Weeks after she used her appearance at this month’s Wango Tango concert to celebrate the beginning of Pride Month, the pop superstar released a new single Thursday night in which she doubles down on her embrace of the LGBTQ community.
“You Need to Calm Down,” as the song is titled, is a minimal electronic jam about addressing one’s haters. It starts with Swift mocking folks who criticize her online — you’re allowed to yawn here — and it ends with Swift mocking folks who pit her against other women in pop (including Katy Perry, who recently suggested the two had brokered a truce).
Between those verses, though, Swift addresses the homophobia of people who turn up at gay pride events holding nasty signs.
“Sunshine on the street at the parade / But you would rather be in the dark ages,” she sings, before offering some advice: “You just need to take several seats and then try to restore the peace / And control your urges to scream about all the people you hate / ’Cause shade never made anybody less gay.”
To make herself clearer still, Swift uses the song’s lyric video to shout out GLAAD, the group that promotes LGBTQ acceptance in the media. “Why are you mad,” she asks the scowling sign-clutchers, “when you could be GLAAD?”
The second single from Swift’s upcoming “Lover” album (due Aug. 23), “You Need to Calm Down” is an encouraging development for fans who’ve long hoped the singer would start taking sides on cultural and political issues.

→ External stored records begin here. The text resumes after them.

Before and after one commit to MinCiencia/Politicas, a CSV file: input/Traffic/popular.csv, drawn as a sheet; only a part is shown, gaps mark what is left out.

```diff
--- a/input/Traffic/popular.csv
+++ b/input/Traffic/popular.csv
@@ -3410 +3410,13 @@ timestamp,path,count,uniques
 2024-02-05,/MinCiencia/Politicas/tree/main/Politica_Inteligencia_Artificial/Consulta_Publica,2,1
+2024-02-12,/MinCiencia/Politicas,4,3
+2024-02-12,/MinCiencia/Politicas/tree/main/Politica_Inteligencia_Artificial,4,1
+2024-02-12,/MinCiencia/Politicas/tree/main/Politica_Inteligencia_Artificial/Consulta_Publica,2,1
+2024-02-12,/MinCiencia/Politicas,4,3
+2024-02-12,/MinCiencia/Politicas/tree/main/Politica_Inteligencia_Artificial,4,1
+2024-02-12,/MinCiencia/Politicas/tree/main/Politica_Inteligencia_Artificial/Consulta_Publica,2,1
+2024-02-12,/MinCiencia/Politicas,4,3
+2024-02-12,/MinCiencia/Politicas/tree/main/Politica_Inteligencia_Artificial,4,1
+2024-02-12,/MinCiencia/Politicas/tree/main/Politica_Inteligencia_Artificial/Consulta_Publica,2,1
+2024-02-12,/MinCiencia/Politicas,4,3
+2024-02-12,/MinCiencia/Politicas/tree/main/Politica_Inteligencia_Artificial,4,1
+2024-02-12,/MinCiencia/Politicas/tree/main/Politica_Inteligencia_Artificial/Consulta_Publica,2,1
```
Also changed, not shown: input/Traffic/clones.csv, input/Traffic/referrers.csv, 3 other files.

It’s also a big creative improvement over “Lover’s” lead single, the saccharine (and rhythmically plodding) “Me!,” in which Swift seemed to have lost touch with the lyrical smarts that define so much of her work.
Written and produced by the singer and Joel Little, who also did “Me!,” the new song has a stealthy synth-bass groove and lyrics that Swift more or less raps, as in the first verse, which partly redeems its snoozy celebrity-victim concept with this tight little couplet: “Say it in the street, that’s a knockout / But you say it in a tweet, that’s a cop-out.”
The song’s explicit pro-gay message is certainly welcome, but it also feels just the slightest bit cynical, as though Swift is using the struggle of her LGBTQ fans as a means of making herself look like the world’s greatest ally.
But of course, that interpretation is tempting the very clapback the song delivers.